> **PROBLEM TO SOLVE**: Retype every record exactly. Leave the pictures out.

> **User interface change data**:
======

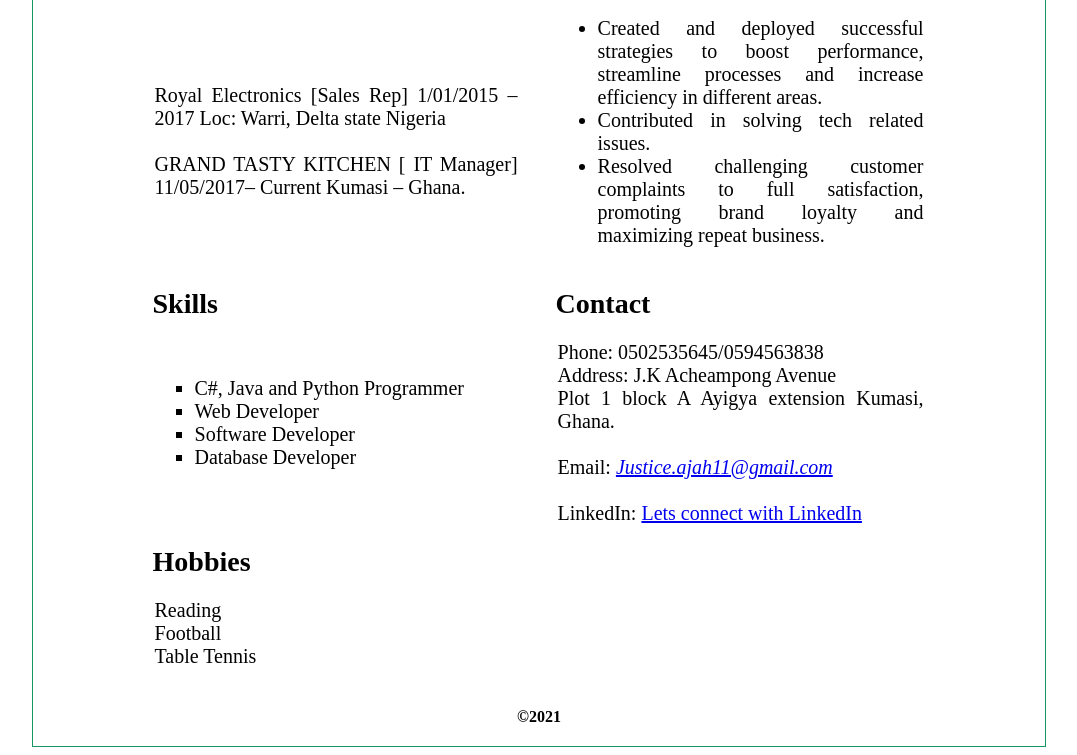
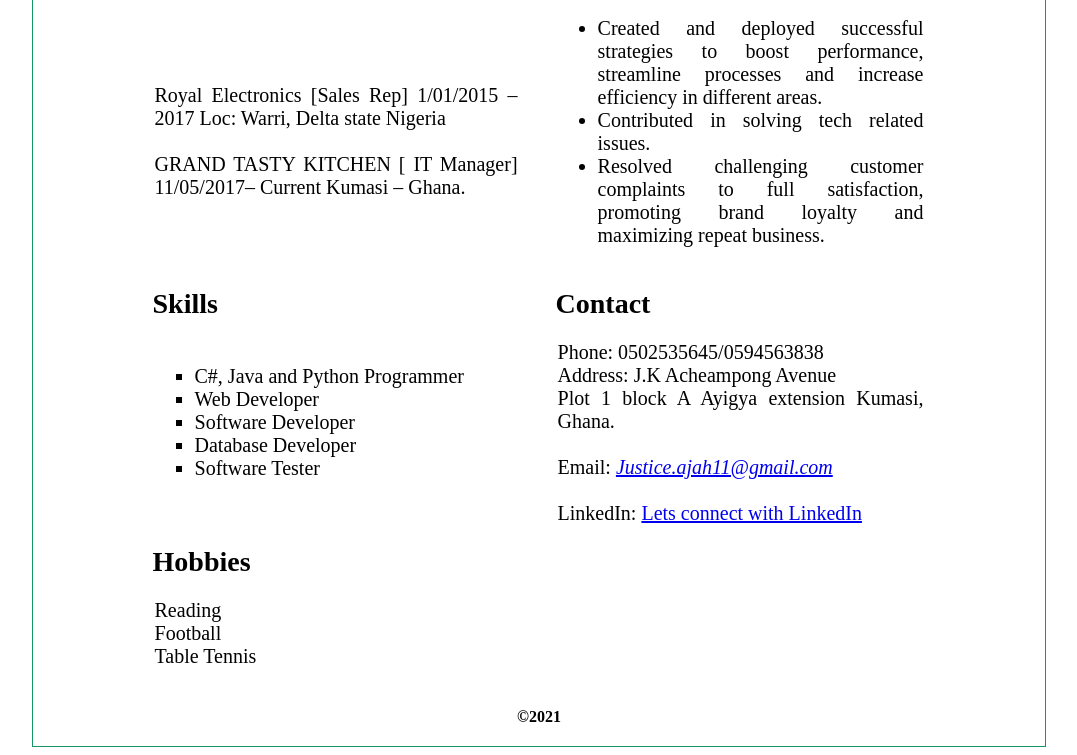
Before and after one commit to J-Ajah/Ice_Cv-web, a plain HTML site: page index.html in a window 1280 px wide. Shown: the part 719-1474 px from the top of the page, without its empty margins (101-1178 px from the left). Drawn offline with Linux system fonts and the light colour scheme.

Commit message:
Added software skills to the list of skills

```diff
--- a/index.html
+++ b/index.html
@@ -78,6 +78,7 @@
                      <li> Web Developer </li>
                      <li> Software Developer</li>
                      <li> Database Developer</li>
+                     <li> Software Tester</li>
                  </ul>
                 </td>
                 <td class="W-w">
```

======

> **RESULT**:
Before and after one commit to J-Ajah/Ice_Cv-web, a plain HTML site: page index.html in a window 1280 px wide. Shown: the part 719-1474 px from the top of the page, without its empty margins (101-1178 px from the left). Drawn offline with Linux system fonts and the light colour scheme.

Commit message:
Added software skills to the list of skills

```diff
--- a/index.html
+++ b/index.html
@@ -78,6 +78,7 @@
                      <li> Web Developer </li>
                      <li> Software Developer</li>
                      <li> Database Developer</li>
+                     <li> Software Tester</li>
                  </ul>
                 </td>
                 <td class="W-w">
```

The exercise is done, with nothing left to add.